This boa is a native to this island and can be found mostly on the Dominican Republic part of Hispaniola. The Boa de la Hispaniola also known here as the Culebra Jabá has been seen on other Caribbean islands as well. This snake, like all snakes, plays an important roll in the environment by controlling pests such as rodents and birds that are bad for agriculture. This snake is the largest snake found in Dominican Republic measuring up to 4 meters in length. They are nocturnal and like to hang out in tall grasses near water, in caves and hollow trees. Sometimes, if you are lucky you may see one sunning itself in tree branches, on a rock or maybe on a dirt road but spotting one is not easy. They are also good swimmers. Their colors vary from shades of black, brown, gray and even red. As with all constrictors, the mother gives birth to live young. She carries her eggs inside for between 192 to 218 days and she can carry about 25 babies at a time.

Dominicans are afraid of snakes, like many people the world over. The government and environmental people are trying to make the people aware that the snake is not poisonous. It is a good thing for the environment. They are trying to deter the killing of this much-needed creature.

The Dominican Zoo, Parque Zoológico Nacional Arq. Manuel Valverde Podestá República Dominicana, in Santo Domingo (ZOODOM) has this and other reptiles on display in their completely remodeled snake house.

Continue learning about The Creatures of Dominican Republic – Page 3 Winged

El Galipote

El Galipote – El Gualipote/ Dog-like Creature & El Lugaru – El Zangano/ Flying Creatures

Interpretation of El Lugaru by Artist-Illustrator Ray Wu

Both of these legendary magical creatures are said to be men who can become animals and become men again. Galipote can also become inanimate objects, like tree trunks and stones. He can transfer his desires to animals and in this way can make the animal do his wishes. According to the belief, galipotes are cruel and violent. They are very strong. Bullets do not hurt these creatures. It is said they like to cause havoc by frightening people traveling in the night. They do not permit the person to pass and also can help people to get hopelessly lost.

It is difficult not to find a Galipote when traveling in the country so it is good to carry a protective amulet and to cross yourself often to protect yourself from these beings. Galipote can become a dog. This dog-galipote is called a Lugaru from the French word that means Man-Wolf. It can also fly like a bird. These high-flying, nocturnal birds are called zangano or zancu. It is said that this legendary being sucks the blood of the children during the nights and will also have sexual activities with infants. It can also become invisible.

The only way to kill one of these beings is to get a branch and make a palo de cruz/ wooden cross. This wood can only be cut on Good Friday. Some say you must use a knife or machete that has been blessed with water and salt.
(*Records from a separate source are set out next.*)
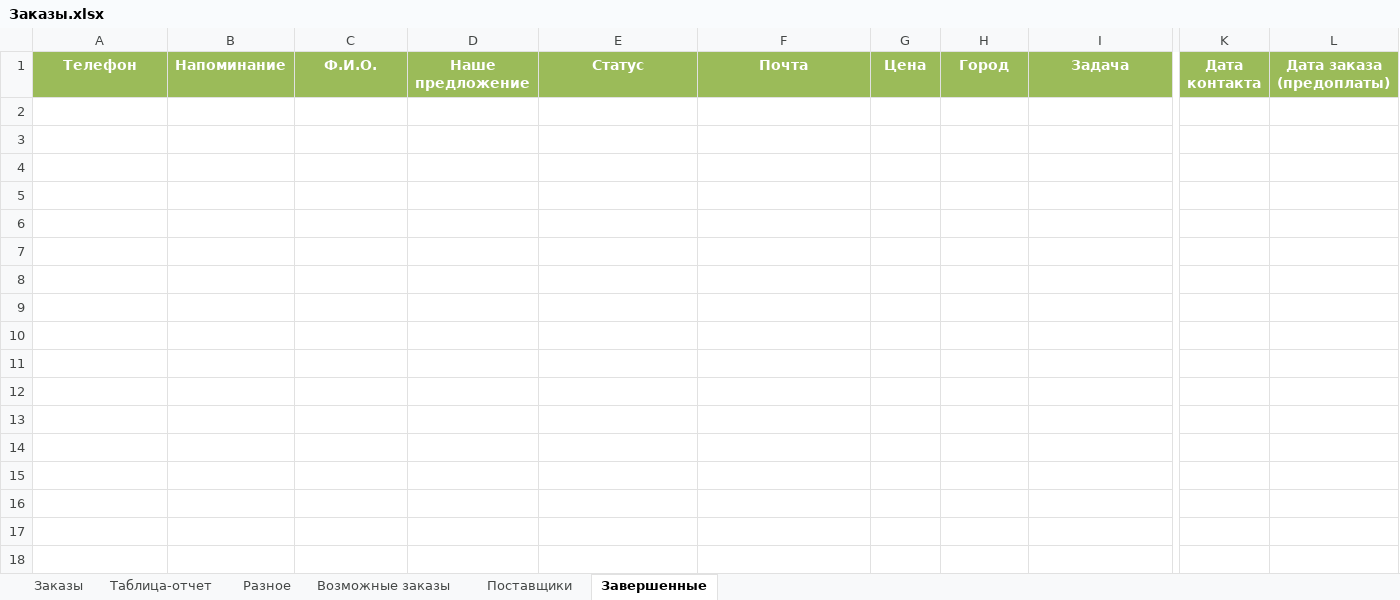
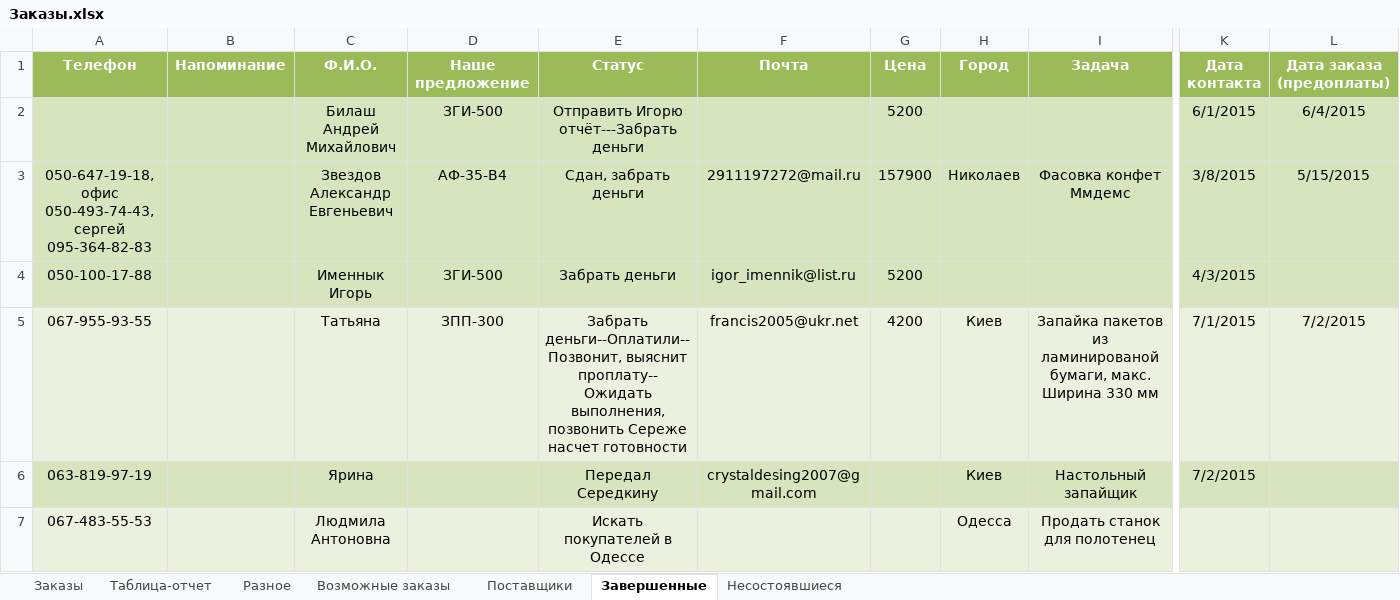
Before and after one commit to novapack/Work, an Excel workbook: Заказы/Заказы.xlsx, sheet Завершенные, drawn as a sheet; only a part is shown, gaps mark what is left out; values as stored, in another font and other column widths than the file's, no borders; conditional formats not drawn; rows hold the shown columns only; the diff names each change by its address in the sheet, - before the commit and + after, or states it on an @@ line.

Commit message:
Заказы + 2 листа: Завершенные и Несостоявшиеся

```diff
--- a/Заказы/Заказы.xlsx (sheet Завершенные)
+++ b/Заказы/Заказы.xlsx (sheet Завершенные)
+sheet tab: Несостоявшиеся
+row 2:  |  | Билаш Андрей Михайлович | ЗГИ-500 | Отправить Игорю отчёт---Забрать деньги |  | 5200 |  |  | 6/1/2015 | 6/4/2015
+row 3: 050-647-19-18, офис 050-493-74-43, сергей 095-364-82-83 |  | Звездов Александр Евгеньевич | АФ-35-В4 | Сдан, забрать деньги | 2911197272@mail.ru | 157900 | Николаев | Фасовка конфет Ммдемс | 3/8/2015 | 5/15/2015
+row 4: 050-100-17-88 |  | Именнык Игорь | ЗГИ-500 | Забрать деньги | igor_imennik@list.ru | 5200 |  |  | 4/3/2015
+row 5: 067-955-93-55 |  | Татьяна | ЗПП-300 | Забрать деньги--Оплатили--Позвонит, выяснит проплату--Ожидать выполнения, позвонить Сереже насчет готовности | francis2005@ukr.net | 4200 | Киев | Запайка пакетов из ламинированой бумаги, макс. Ширина 330 мм | 7/1/2015 | 7/2/2015
+row 6: 063-819-97-19 |  | Ярина |  | Передал Середкину | crystaldesing2007@gmail.com |  | Киев | Настольный запайщик | 7/2/2015
+row 7: 067-483-55-53 |  | Людмила Антоновна |  | Искать покупателей в Одессе |  |  | Одесса | Продать станок для полотенец
```
Also changed, not shown: sheet Таблица-отчет, sheet Заказы, formulas that keep their value.
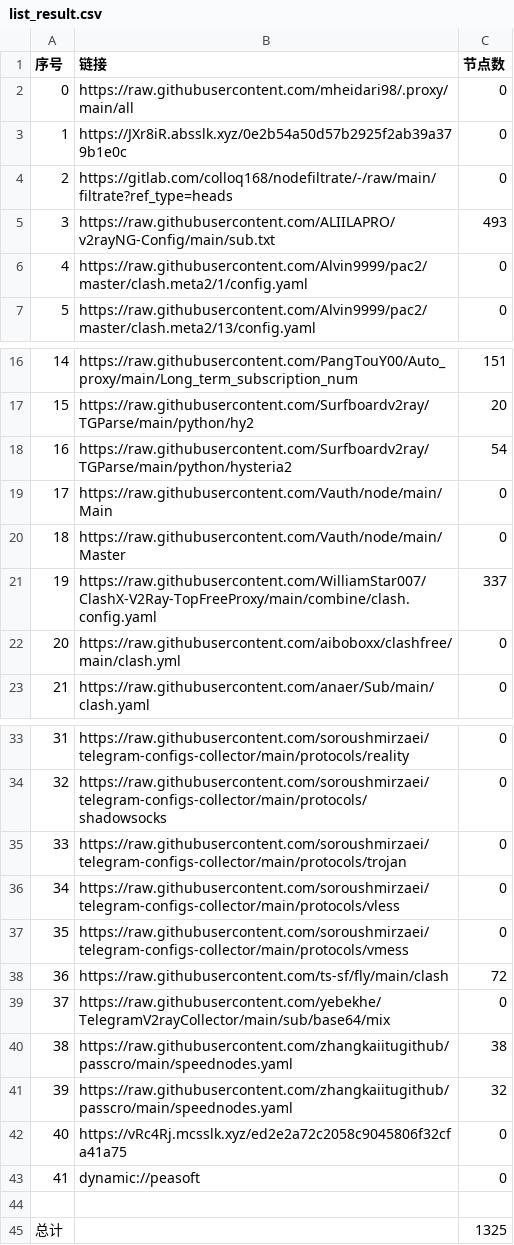
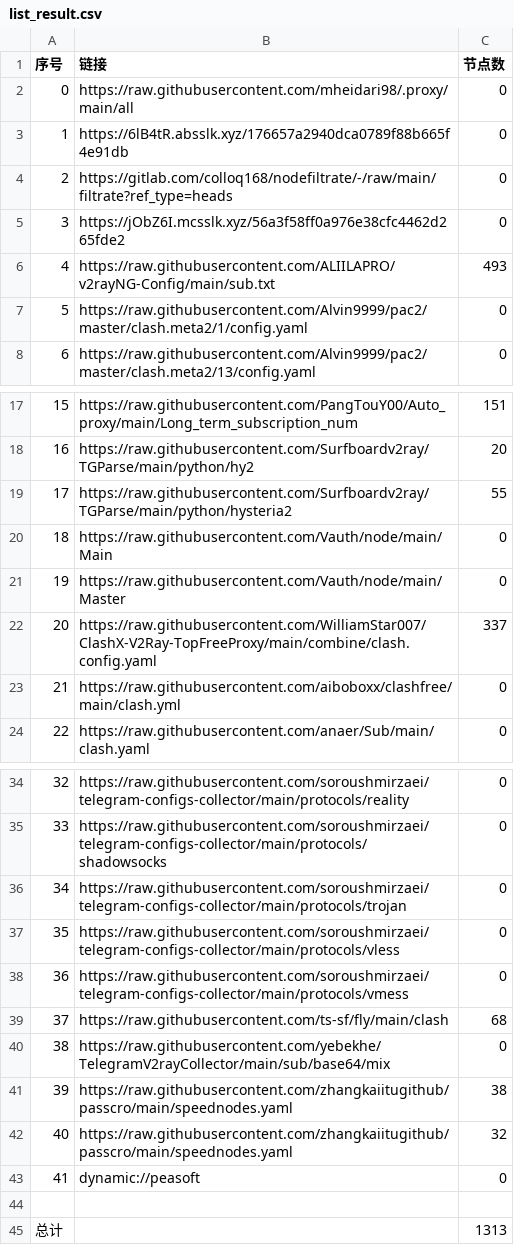
Before and after one commit to EvilCY/NoMoreWalls, a CSV file: list_result.csv, drawn as a sheet; only a part is shown, gaps mark what is left out; removed rows and columns are numbered as before the commit, all else as after; the diff names each change by its address in the sheet, - before the commit and + after, or states it on an @@ line.

```diff
--- a/list_result.csv
+++ b/list_result.csv
-B3 (链接): https://JXr8iR.absslk.xyz/0e2b54a50d57b2925f2ab39a379b1e0c
+B3 (链接): https://6lB4tR.absslk.xyz/176657a2940dca0789f88b665f4e91db
+row 5: 3 | https://jObZ6I.mcsslk.xyz/56a3f58ff0a976e38cfc4462d265fde2 | 0
@@ column A (序号) renumbered between rows 6 and 42 @@
-C19 (节点数): 54
+C19 (节点数): 55
-C39 (节点数): 72
+C39 (节点数): 68
-row 42: 40 | https://vRc4Rj.mcsslk.xyz/ed2e2a72c2058c9045806f32cfa41a75 | 0
-C45 (节点数): 1325
+C45 (节点数): 1313
```
Also changed, not shown: 37 other files.
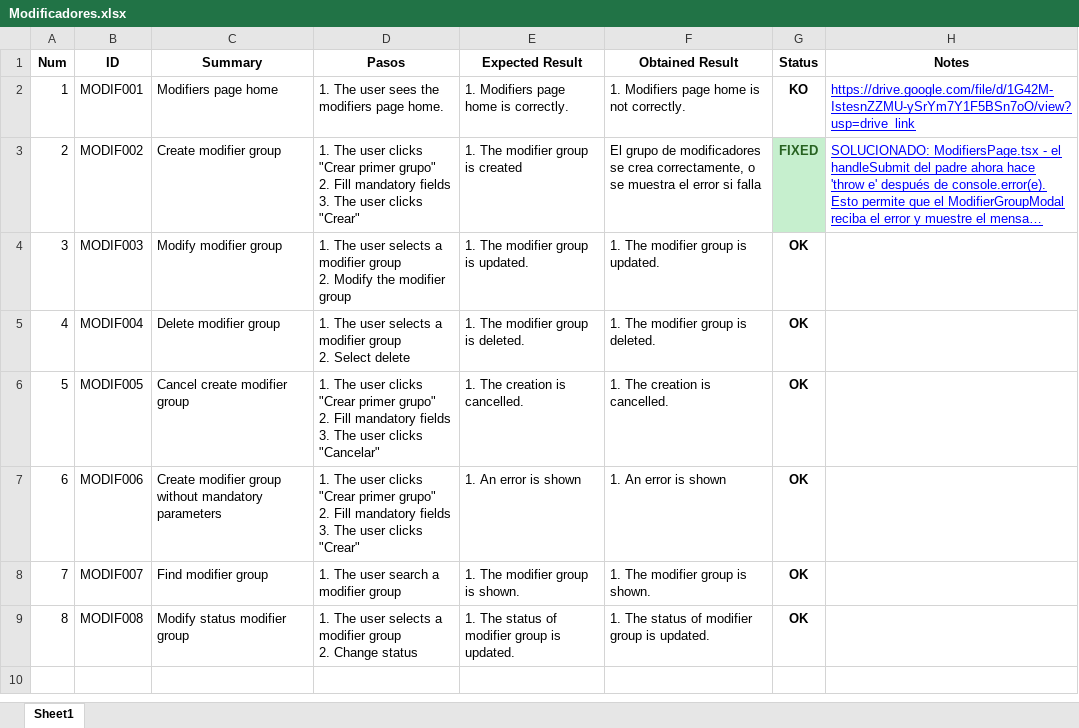
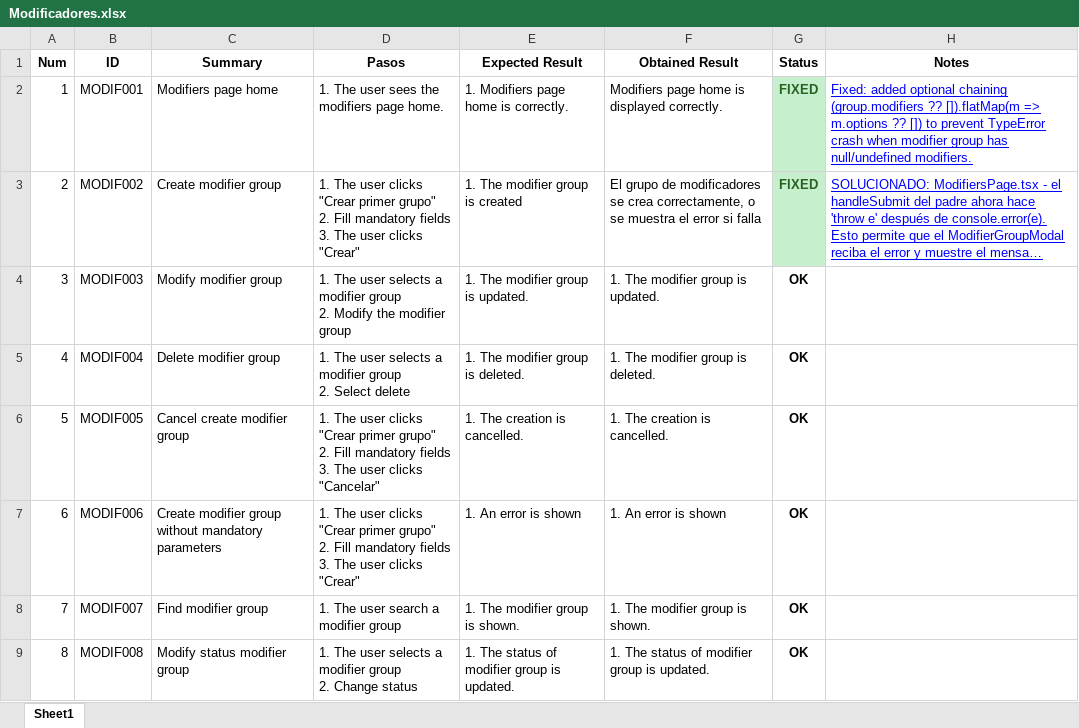
Before and after one commit to ngp223/Kovai, an Excel workbook: Web/TestCasesWeb/Modificadores.xlsx, sheet Sheet1, drawn as a sheet; long unchanged cells end in …; values as stored, in another font and other column widths than the file's, no borders; conditional formats not drawn; the diff names each change by its address in the sheet, - before the commit and + after, or states it on an @@ line.

Commit message:
chore(qa): mark P2 web bugs as FIXED in test case spreadsheets
Updated status to FIXED with solution notes for:
CAR003, CATEG001, CATEG005, CATEG010, PRO008, PRO009, PROM002,
HISCLO001-005, SAL001-008, MODIF001

```diff
--- a/Web/TestCasesWeb/Modificadores.xlsx (sheet Sheet1)
+++ b/Web/TestCasesWeb/Modificadores.xlsx (sheet Sheet1)
-F2 (Obtained Result): 1. Modifiers page home is not correctly.
+F2 (Obtained Result): Modifiers page home is displayed correctly.
-G2 (Status): KO
+G2 (Status): FIXED
@@ G2 fill: none → #C6EFCE, text colour: black → #276221 @@
-H2 (Notes): https://drive.google.com/file/d/1G42M-IstesnZZMU-ySrYm7Y1F5BSn7oO/view?usp=drive_link
+H2 (Notes): Fixed: added optional chaining (group.modifiers ?? []).flatMap(m => m.options ?? []) to prevent TypeError crash when modifier group has null/undefined modifiers.
```
Also changed, not shown: 6 other files.
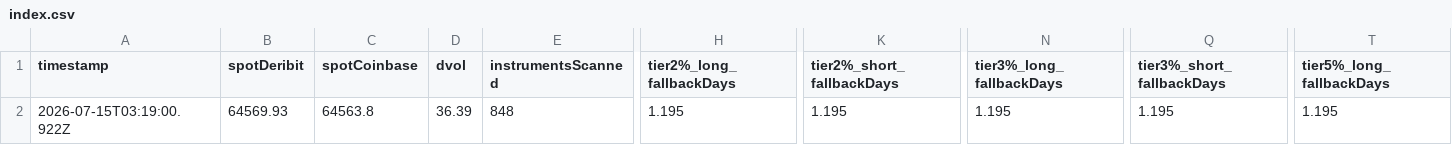
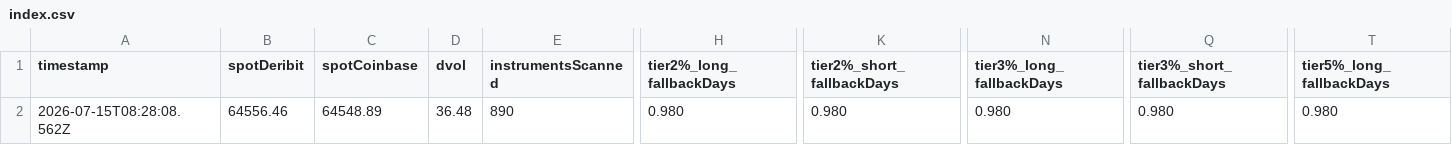
Before and after one commit to atticusNew/Foxify_Collar, a CSV file: artifacts/chain-samples/index.csv, drawn as a sheet; only a part is shown, gaps mark what is left out; the diff covers the shown part only; the diff names each change by its address in the sheet, - before the commit and + after, or states it on an @@ line.

```diff
--- a/artifacts/chain-samples/index.csv
+++ b/artifacts/chain-samples/index.csv
-A2 (timestamp): 2026-07-15T03:19:00.922Z
+A2 (timestamp): 2026-07-15T08:28:08.562Z
-B2 (spotDeribit): 64569.93
+B2 (spotDeribit): 64556.46
-C2 (spotCoinbase): 64563.8
+C2 (spotCoinbase): 64548.89
-D2 (dvol): 36.39
+D2 (dvol): 36.48
-E2 (instrumentsScanned): 848
+E2 (instrumentsScanned): 890
-H2 (tier2%_long_fallbackDays): 1.195
+H2 (tier2%_long_fallbackDays): 0.980
-K2 (tier2%_short_fallbackDays): 1.195
+K2 (tier2%_short_fallbackDays): 0.980
-N2 (tier3%_long_fallbackDays): 1.195
+N2 (tier3%_long_fallbackDays): 0.980
-Q2 (tier3%_short_fallbackDays): 1.195
+Q2 (tier3%_short_fallbackDays): 0.980
-T2 (tier5%_long_fallbackDays): 1.195
+T2 (tier5%_long_fallbackDays): 0.980
```
Also changed, not shown: 3 edited cells elsewhere in this file, 1 other file.
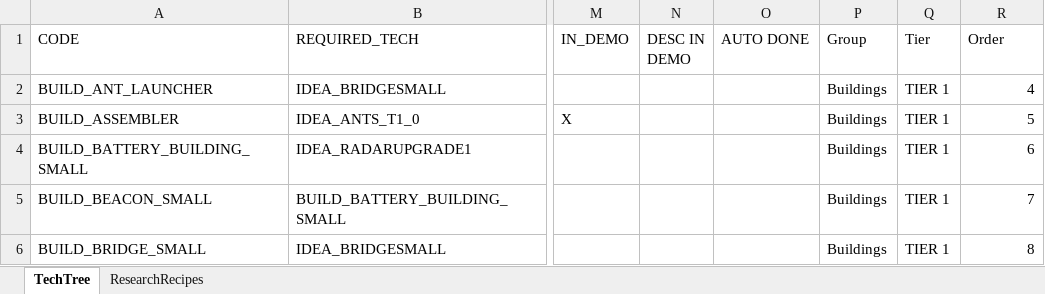
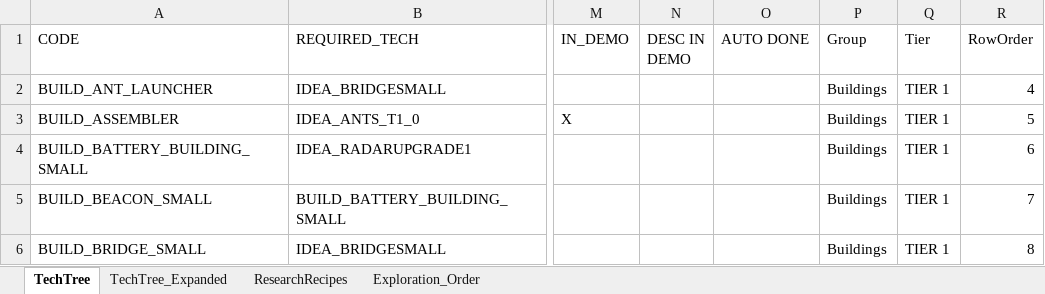
Before and after one commit to ninmonkey/MicrotopiaData, an Excel workbook: export/v1.0.8/techtree.xlsx, sheet TechTree, drawn as a sheet; only a part is shown, gaps mark what is left out; values as stored, in another font and other column widths than the file's, no borders; conditional formats and table styles not drawn; the diff names each change by its address in the sheet, - before the commit and + after, or states it on an @@ line.

```diff
--- a/export/v1.0.8/techtree.xlsx (sheet TechTree)
+++ b/export/v1.0.8/techtree.xlsx (sheet TechTree)
+sheet tab: TechTree_Expanded
+sheet tab: Exploration_Order
-R1: Order
+R1: RowOrder
```
Also changed, not shown: export/v1.0.8/loc.xlsx, 9 other files.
There still are Galipotes (also spelled Gualipotes) in existence according to some of the residents of San Juan de la Maguana located in the southern part of the country. Families tell stories of how relatives were known Galipotes. To become a Galipote one must make a pact with the devil himself, selling their soul for the ability to change one’s self into another form. A witch doctor is also able to help transform a human into this evil creature.

There are recent stories coming from the Palma Sola Massacres of 1962 that says the survivors of this massacre were Galipotes. They were able to change themselves into elements of the environment such as rocks, trees, or animals. In this way the soldiers were not able to see them to eradicate them and thus came about their survival.

Parents to this day scare their children with tales of these people that can change their shape at will. “If you be bad and don’t listen a Galipote will get you!”

So, when you are roaming in the campo at night, be sure to carry your wooden cross with you at all times. Better yet, just don’t be traveling in the campo after dark. You may never find your way home…..